There are times when parents have issues with child support. In some cases, the paying parent believes the amount of their payments is unfair. In other cases, the receiving parent may feel that the payments are inadequate for their child's needs. Utilizing family law resources in Ohio is a good course of action for both custodial parents and paying parents when child support issues arise.
Parents in Ohio should utilize the family law process, which is available to help, when struggling to collect, or pay, child support.
Ohio residents may be interested to learn of a recent case involving a man who hid assets in order to avoid paying child support. The 50-year-old California resident has been ordered to pay fines of $500,000 and sentenced to 17 years of imprisonment. In addition, a judge ruled that he must forfeit $2.8 million in assets.
Expense accounts are a way of life for many people, and Ohio residents might be interested in a new app that takes the lessons learned on keeping track of business expenses into the realm of child support. According to its developer, the app makes it possible for divorced parents with busy work and life schedules to keep track of the details inherent in even the best laid plans for child support payments.
Ohio residents may be interested in a child support case that occurred in Texas. The father of a young boy has received a six-month jail sentence after a clerical error resulted in a shortage in his child support payments. Despite repaying the $3,000 that was overdue plus an extra $1,000 to balance the debt, the opposing counsel refused to settle his case.
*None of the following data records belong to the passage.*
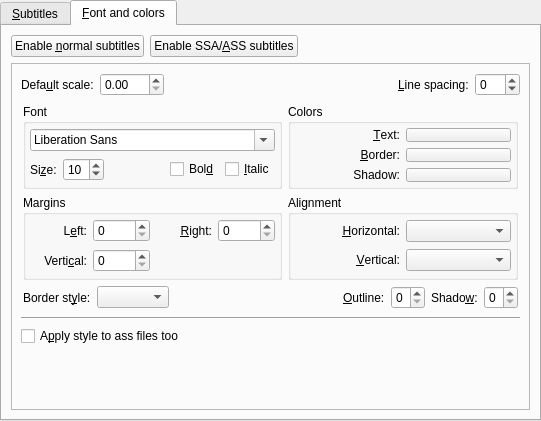
Qt form src/prefsubtitles.ui (wilbert2000/wzplayer) before a commit.
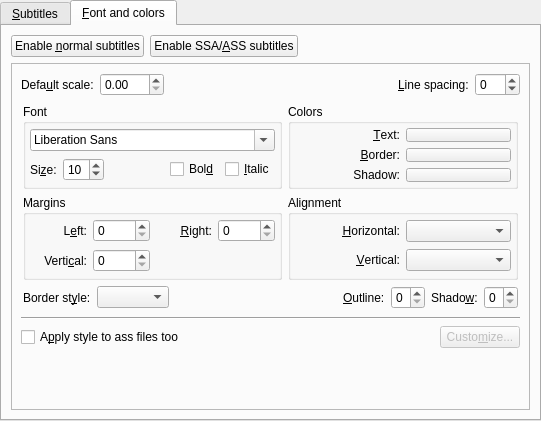
The same form after that commit. The open tabs and pages were chosen to show the change. Custom widgets are drawn as their Qt base class.

Commit message: Added a "Customize" button in the SSA/ASS section in preferences to allow the user to customize the SSA/ASS style which will be passed to mplayer with the -ass-force-style option.

```diff
--- a/src/prefsubtitles.ui
+++ b/src/prefsubtitles.ui
@@ -1204,11 +1204,38 @@
             </widget>
            </item>
            <item>
-            <widget class="QCheckBox" name="force_ass_styles" >
-             <property name="text" >
-              <string>A&amp;pply style to ass files too</string>
-             </property>
-            </widget>
+            <layout class="QHBoxLayout" >
+             <item>
+              <widget class="QCheckBox" name="force_ass_styles" >
+               <property name="text" >
+                <string>A&amp;pply style to ass files too</string>
+               </property>
+              </widget>
+             </item>
+             <item>
+              <spacer>
+               <property name="orientation" >
+                <enum>Qt::Horizontal</enum>
+               </property>
+               <property name="sizeHint" >
+                <size>
+                 <width>40</width>
+                 <height>20</height>
+                </size>
+               </property>
+              </spacer>
+             </item>
+             <item>
+              <widget class="QPushButton" name="ass_customize_button" >
+               <property name="enabled" >
+                <bool>false</bool>
+               </property>
+               <property name="text" >
+                <string>Custo&amp;mize...</string>
+               </property>
+              </widget>
+             </item>
+            </layout>
            </item>
            <item>
             <spacer>
@@ -1217,8 +1244,8 @@
              </property>
              <property name="sizeHint" >
               <size>
-               <width>479</width>
-               <height>20</height>
+               <width>497</width>
+               <height>16</height>
               </size>
              </property>
             </spacer>
```
Left out of the diff: 17 changed lines with no effect on the pictures. The commit also changes 3 other files.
A new report recently released by the U.S. Census Bureau claims that many parents in Ohio and around the country are commonly not paid the entire amount they are owed in child support. In fact, the report states that as much as $14 billion in child support payments go unpaid nationwide each year. That amount is more than a third of the total amount of such payments that are owed to custodial parents.
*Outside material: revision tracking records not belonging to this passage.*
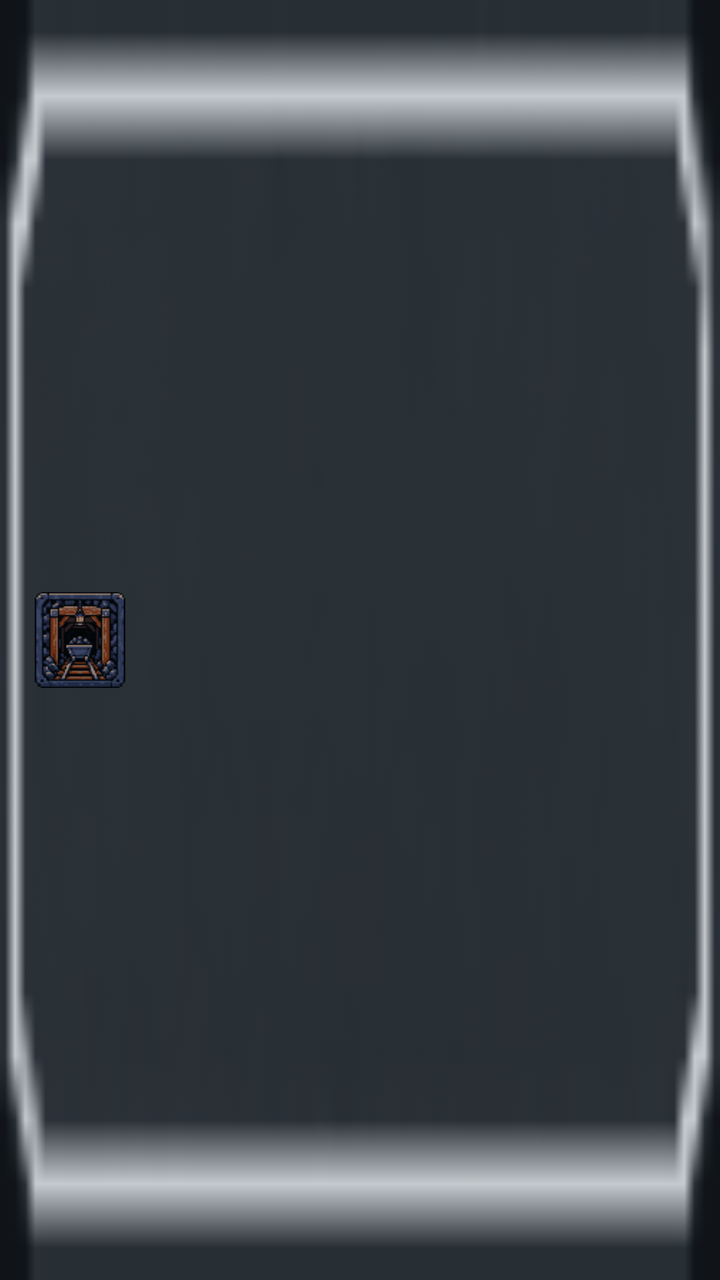
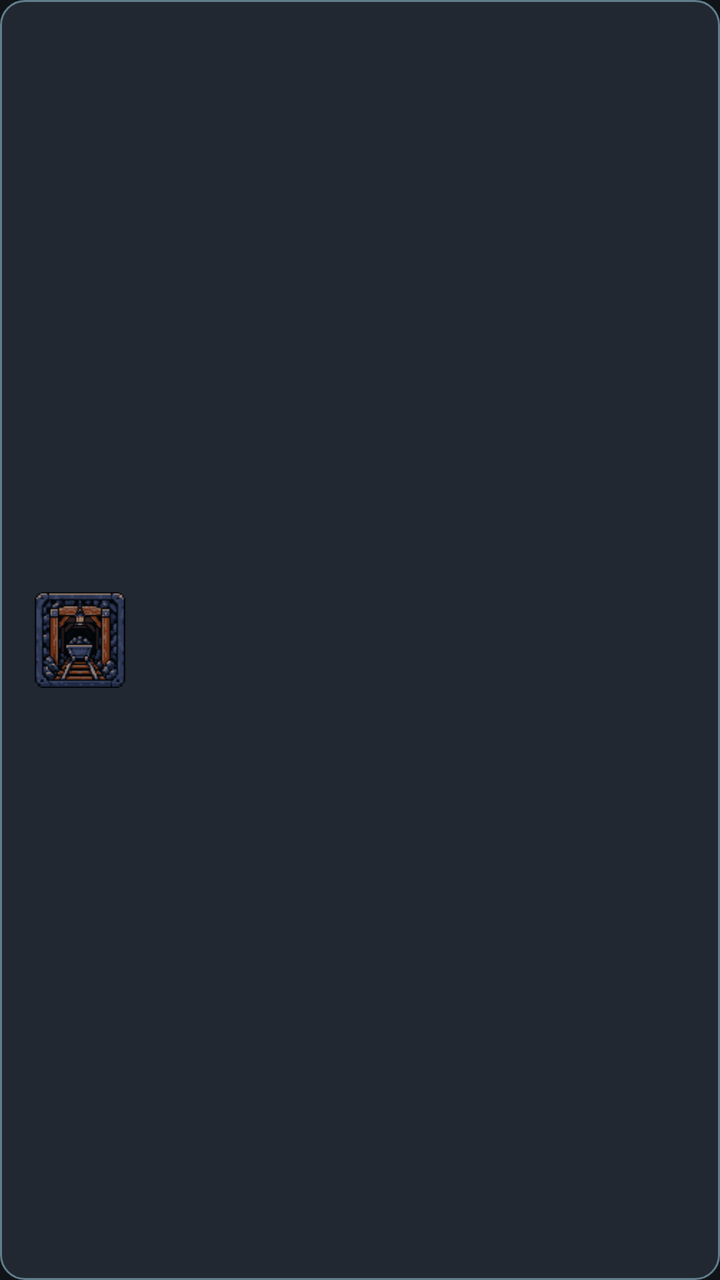

An Android layout rendered at two revisions. The XML below is the earlier revision; the diff shows what the commit changed to produce the second picture.
<!-- AndroidManifest.xml: application theme Theme.MinesweeperEvolution -->
<!-- res/layout/item_mode_card.xml -->
<?xml version="1.0" encoding="utf-8"?>
<LinearLayout xmlns:android="http://schemas.android.com/apk/res/android"
    android:layout_width="match_parent"
    android:layout_height="wrap_content"
    android:orientation="horizontal"
    android:gravity="center_vertical"
    android:background="@drawable/ui_button_normal"
    android:padding="16dp"
    android:clickable="true"
    android:focusable="true">

    <ImageView
        android:id="@+id/ivModeIcon"
        android:layout_width="48dp"
        android:layout_height="48dp"
        android:layout_marginEnd="12dp"
        android:scaleType="fitCenter"
        android:contentDescription="@null"
        android:src="@drawable/mode_classic" />

    <LinearLayout
        android:layout_width="0dp"
        android:layout_height="wrap_content"
        android:layout_weight="1"
        android:orientation="vertical">

        <TextView
            android:id="@+id/tvModeName"
            style="@style/ModeTitle"
            android:fontFamily="@font/pixelify_sans"
            android:layout_width="wrap_content"
            android:layout_height="wrap_content" />

        <TextView
            android:id="@+id/tvModeDesc"
            style="@style/ModeDesc"
            android:fontFamily="@font/pixelify_sans"
            android:layout_width="match_parent"
            android:layout_height="wrap_content"
            android:layout_marginTop="4dp" />
    </LinearLayout>
</LinearLayout>
<!-- resources referenced by this layout -->
<resources>
  <!-- drawable mode_classic: png bitmap (drawable, 5647 bytes) -->
  <!-- drawable ui_button_normal: png bitmap (drawable, 1182 bytes) -->
  <style name="ModeDesc">
          <item name="android:textSize">13sp</item>
          <item name="android:textColor">@color/text_secondary</item>
          <item name="android:lineSpacingExtra">2dp</item>
      </style>
  <style name="ModeTitle">
          <item name="android:textSize">20sp</item>
          <item name="android:textStyle">bold</item>
          <item name="android:textColor">@color/text_primary</item>
      </style>
  <style name="Theme.MinesweeperEvolution" parent="Theme.AppCompat.NoActionBar">
          <item name="colorPrimary">@color/accent</item>
          <item name="colorPrimaryDark">@color/accent_2</item>
          <item name="colorAccent">@color/accent</item>
          <item name="android:windowBackground">@color/bg_dark</item>
          <item name="android:textColorPrimary">@color/text_primary</item>
          <item name="android:textColorSecondary">@color/text_secondary</item>
          <item name="android:statusBarColor" tools:targetApi="l">@color/bg_dark</item>
          
          <item name="android:alertDialogTheme">@style/Theme.MinesweeperDialog</item>
          <item name="alertDialogTheme">@style/Theme.MinesweeperDialog</item>
      </style>
  <color name="text_secondary">#FFB0BEC5</color>
  <color name="text_primary">#FFECEFF1</color>
  <color name="accent">#FF00BCD4</color>
  <color name="accent_2">#FF26C6DA</color>
  <color name="bg_dark">#FF101418</color>
  <style name="Theme.MinesweeperDialog" parent="Theme.AppCompat.Dialog.Alert">
          <item name="android:windowBackground">@color/bg_panel</item>
          <item name="android:textColorPrimary">@color/text_primary</item>
          <item name="android:textColorSecondary">@color/text_secondary</item>
          <item name="colorAccent">@color/accent</item>
          <item name="android:buttonBarButtonStyle">@style/Widget.DialogButton</item>
      </style>
  <color name="bg_panel">#FF1A1F26</color>
  <style name="Widget.DialogButton" parent="Widget.AppCompat.Button.ButtonBar.AlertDialog">
          <item name="android:textColor">@color/accent</item>
      </style>
</resources>

<!-- the commit's change to res/layout/item_mode_card.xml (unified diff, before → after) -->
@@ -4,7 +4,7 @@
     android:layout_height="wrap_content"
     android:orientation="horizontal"
     android:gravity="center_vertical"
-    android:background="@drawable/ui_button_normal"
+    android:background="@drawable/bg_button_secondary"
     android:padding="16dp"
     android:clickable="true"
     android:focusable="true">
<!-- resource entries referenced after the edit -->
@@ -1,7 +1,34 @@
 <!-- resources referenced by this layout -->
 <resources>
+  <!-- drawable bg_button_secondary (drawable) -->
+  <?xml version="1.0" encoding="utf-8"?>
+  <selector xmlns:android="http://schemas.android.com/apk/res/android">
+      
+      <item android:state_selected="true">
+          <shape android:shape="rectangle">
+              <solid android:color="@color/accent"/>
+              <corners android:radius="12dp"/>
+              <stroke android:width="1dp" android:color="@color/accent_2"/>
+          </shape>
+      </item>
+      
+      <item android:state_pressed="true">
+          <shape android:shape="rectangle">
+              <solid android:color="@color/bg_panel_alt"/>
+              <corners android:radius="12dp"/>
+              <stroke android:width="2dp" android:color="@color/accent"/>
+          </shape>
+      </item>
+      
+      <item>
+          <shape android:shape="rectangle">
+              <solid android:color="@color/bg_panel_alt"/>
+              <corners android:radius="12dp"/>
+              <stroke android:width="1dp" android:color="@color/text_dim"/>
+          </shape>
+      </item>
+  </selector>
   <!-- drawable mode_classic: png bitmap (drawable, 5647 bytes) -->
-  <!-- drawable ui_button_normal: png bitmap (drawable, 1182 bytes) -->
   <style name="ModeDesc">
           <item name="android:textSize">13sp</item>
           <item name="android:textColor">@color/text_secondary</item>
@@ -28,6 +55,8 @@
   <color name="text_primary">#FFECEFF1</color>
   <color name="accent">#FF00BCD4</color>
   <color name="accent_2">#FF26C6DA</color>
+  <color name="bg_panel_alt">#FF222831</color>
+  <color name="text_dim">#FF607D8B</color>
   <color name="bg_dark">#FF101418</color>
   <style name="Theme.MinesweeperDialog" parent="Theme.AppCompat.Dialog.Alert">
           <item name="android:windowBackground">@color/bg_panel</item>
Of the 88 counties in Ohio, only half achieve 70 percent success with collecting child support payments. The state recently enacted legislation that requires every county to hit that 70 percent mark by 2015. A spokeswoman from the Ohio Department of Job and Family Services stated that the new requirement is good not only for families but also for the state. Ohio receives money from the federal government in order to support child support collection, and it will receive more support with higher collection rates across the state.
Every parent in Ohio knows how expensive it can be to raise a child. Data released by the U.S. Department of Agriculture states that the average cost of raising a child born in 2012 will come out to $241,080. The study factors in seven areas of spending, including housing, transportation and clothing, and is used to determine payments to foster parents as well as child support costs.